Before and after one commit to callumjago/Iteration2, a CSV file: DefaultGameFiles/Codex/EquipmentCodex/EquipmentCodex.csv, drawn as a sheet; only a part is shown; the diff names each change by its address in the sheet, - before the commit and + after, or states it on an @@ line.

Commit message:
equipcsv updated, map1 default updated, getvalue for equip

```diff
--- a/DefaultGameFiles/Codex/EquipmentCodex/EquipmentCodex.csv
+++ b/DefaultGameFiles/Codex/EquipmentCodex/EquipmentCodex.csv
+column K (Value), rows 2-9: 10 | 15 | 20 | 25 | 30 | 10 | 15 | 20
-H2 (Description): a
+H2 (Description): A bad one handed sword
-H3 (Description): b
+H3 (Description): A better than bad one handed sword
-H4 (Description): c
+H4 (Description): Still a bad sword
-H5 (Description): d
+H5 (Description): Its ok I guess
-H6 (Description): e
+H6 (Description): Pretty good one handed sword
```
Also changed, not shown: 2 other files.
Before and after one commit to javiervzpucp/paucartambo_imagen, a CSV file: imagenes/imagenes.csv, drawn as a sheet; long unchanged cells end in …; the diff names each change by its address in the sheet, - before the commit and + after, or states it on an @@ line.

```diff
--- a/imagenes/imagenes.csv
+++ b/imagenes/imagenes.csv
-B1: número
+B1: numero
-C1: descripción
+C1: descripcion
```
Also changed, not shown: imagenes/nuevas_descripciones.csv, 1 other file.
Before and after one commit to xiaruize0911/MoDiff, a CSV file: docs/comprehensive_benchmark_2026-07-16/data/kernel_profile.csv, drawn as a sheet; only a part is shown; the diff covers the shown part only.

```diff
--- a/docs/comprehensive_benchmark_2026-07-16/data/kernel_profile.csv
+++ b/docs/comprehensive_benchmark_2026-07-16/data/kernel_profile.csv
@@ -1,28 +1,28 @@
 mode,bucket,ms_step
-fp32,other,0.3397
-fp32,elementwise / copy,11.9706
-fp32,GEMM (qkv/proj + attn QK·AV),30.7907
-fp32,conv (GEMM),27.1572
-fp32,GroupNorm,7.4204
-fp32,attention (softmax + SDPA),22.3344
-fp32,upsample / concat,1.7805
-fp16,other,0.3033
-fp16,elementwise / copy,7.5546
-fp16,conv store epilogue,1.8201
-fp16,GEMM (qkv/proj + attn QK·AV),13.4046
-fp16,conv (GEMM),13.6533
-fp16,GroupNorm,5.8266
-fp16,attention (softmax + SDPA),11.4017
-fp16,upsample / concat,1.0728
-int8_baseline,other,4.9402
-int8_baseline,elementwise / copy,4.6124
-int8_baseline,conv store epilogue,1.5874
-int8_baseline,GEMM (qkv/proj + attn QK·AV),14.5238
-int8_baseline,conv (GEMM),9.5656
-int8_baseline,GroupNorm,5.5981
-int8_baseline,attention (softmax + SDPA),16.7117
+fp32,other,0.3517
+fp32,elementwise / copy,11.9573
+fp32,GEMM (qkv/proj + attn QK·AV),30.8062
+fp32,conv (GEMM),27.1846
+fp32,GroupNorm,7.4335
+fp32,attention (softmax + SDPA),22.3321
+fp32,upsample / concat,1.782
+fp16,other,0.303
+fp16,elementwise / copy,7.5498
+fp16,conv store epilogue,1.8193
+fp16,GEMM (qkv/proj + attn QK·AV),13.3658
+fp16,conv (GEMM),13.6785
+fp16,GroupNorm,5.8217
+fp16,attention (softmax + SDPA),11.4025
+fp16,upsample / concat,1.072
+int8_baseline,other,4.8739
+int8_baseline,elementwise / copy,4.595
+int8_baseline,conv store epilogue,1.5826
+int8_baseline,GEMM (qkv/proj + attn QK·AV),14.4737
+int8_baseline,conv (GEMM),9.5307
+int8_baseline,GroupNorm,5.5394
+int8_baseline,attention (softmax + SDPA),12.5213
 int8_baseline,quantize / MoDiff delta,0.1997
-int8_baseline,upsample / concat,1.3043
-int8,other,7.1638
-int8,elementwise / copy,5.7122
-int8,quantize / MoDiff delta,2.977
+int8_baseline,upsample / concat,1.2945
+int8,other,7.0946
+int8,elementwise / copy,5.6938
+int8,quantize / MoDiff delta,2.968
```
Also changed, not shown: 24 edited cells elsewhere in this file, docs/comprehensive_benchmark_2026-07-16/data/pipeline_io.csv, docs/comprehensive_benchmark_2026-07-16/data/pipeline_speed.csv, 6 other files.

**What to work on**
Each record is to be repeated exactly.

**Result**
Before and after one commit to callumjago/Iteration2, a CSV file: DefaultGameFiles/Codex/EquipmentCodex/EquipmentCodex.csv, drawn as a sheet; only a part is shown; the diff names each change by its address in the sheet, - before the commit and + after, or states it on an @@ line.

Commit message:
equipcsv updated, map1 default updated, getvalue for equip

```diff
--- a/DefaultGameFiles/Codex/EquipmentCodex/EquipmentCodex.csv
+++ b/DefaultGameFiles/Codex/EquipmentCodex/EquipmentCodex.csv
+column K (Value), rows 2-9: 10 | 15 | 20 | 25 | 30 | 10 | 15 | 20
-H2 (Description): a
+H2 (Description): A bad one handed sword
-H3 (Description): b
+H3 (Description): A better than bad one handed sword
-H4 (Description): c
+H4 (Description): Still a bad sword
-H5 (Description): d
+H5 (Description): Its ok I guess
-H6 (Description): e
+H6 (Description): Pretty good one handed sword
```
Also changed, not shown: 2 other files.
Before and after one commit to javiervzpucp/paucartambo_imagen, a CSV file: imagenes/imagenes.csv, drawn as a sheet; long unchanged cells end in …; the diff names each change by its address in the sheet, - before the commit and + after, or states it on an @@ line.

```diff
--- a/imagenes/imagenes.csv
+++ b/imagenes/imagenes.csv
-B1: número
+B1: numero
-C1: descripción
+C1: descripcion
```
Also changed, not shown: imagenes/nuevas_descripciones.csv, 1 other file.
Before and after one commit to xiaruize0911/MoDiff, a CSV file: docs/comprehensive_benchmark_2026-07-16/data/kernel_profile.csv, drawn as a sheet; only a part is shown; the diff covers the shown part only.

```diff
--- a/docs/comprehensive_benchmark_2026-07-16/data/kernel_profile.csv
+++ b/docs/comprehensive_benchmark_2026-07-16/data/kernel_profile.csv
@@ -1,28 +1,28 @@
 mode,bucket,ms_step
-fp32,other,0.3397
-fp32,elementwise / copy,11.9706
-fp32,GEMM (qkv/proj + attn QK·AV),30.7907
-fp32,conv (GEMM),27.1572
-fp32,GroupNorm,7.4204
-fp32,attention (softmax + SDPA),22.3344
-fp32,upsample / concat,1.7805
-fp16,other,0.3033
-fp16,elementwise / copy,7.5546
-fp16,conv store epilogue,1.8201
-fp16,GEMM (qkv/proj + attn QK·AV),13.4046
-fp16,conv (GEMM),13.6533
-fp16,GroupNorm,5.8266
-fp16,attention (softmax + SDPA),11.4017
-fp16,upsample / concat,1.0728
-int8_baseline,other,4.9402
-int8_baseline,elementwise / copy,4.6124
-int8_baseline,conv store epilogue,1.5874
-int8_baseline,GEMM (qkv/proj + attn QK·AV),14.5238
-int8_baseline,conv (GEMM),9.5656
-int8_baseline,GroupNorm,5.5981
-int8_baseline,attention (softmax + SDPA),16.7117
+fp32,other,0.3517
+fp32,elementwise / copy,11.9573
+fp32,GEMM (qkv/proj + attn QK·AV),30.8062
+fp32,conv (GEMM),27.1846
+fp32,GroupNorm,7.4335
+fp32,attention (softmax + SDPA),22.3321
+fp32,upsample / concat,1.782
+fp16,other,0.303
+fp16,elementwise / copy,7.5498
+fp16,conv store epilogue,1.8193
+fp16,GEMM (qkv/proj + attn QK·AV),13.3658
+fp16,conv (GEMM),13.6785
+fp16,GroupNorm,5.8217
+fp16,attention (softmax + SDPA),11.4025
+fp16,upsample / concat,1.072
+int8_baseline,other,4.8739
+int8_baseline,elementwise / copy,4.595
+int8_baseline,conv store epilogue,1.5826
+int8_baseline,GEMM (qkv/proj + attn QK·AV),14.4737
+int8_baseline,conv (GEMM),9.5307
+int8_baseline,GroupNorm,5.5394
+int8_baseline,attention (softmax + SDPA),12.5213
 int8_baseline,quantize / MoDiff delta,0.1997
-int8_baseline,upsample / concat,1.3043
-int8,other,7.1638
-int8,elementwise / copy,5.7122
-int8,quantize / MoDiff delta,2.977
+int8_baseline,upsample / concat,1.2945
+int8,other,7.0946
+int8,elementwise / copy,5.6938
+int8,quantize / MoDiff delta,2.968
```
Also changed, not shown: 24 edited cells elsewhere in this file, docs/comprehensive_benchmark_2026-07-16/data/pipeline_io.csv, docs/comprehensive_benchmark_2026-07-16/data/pipeline_speed.csv, 6 other files.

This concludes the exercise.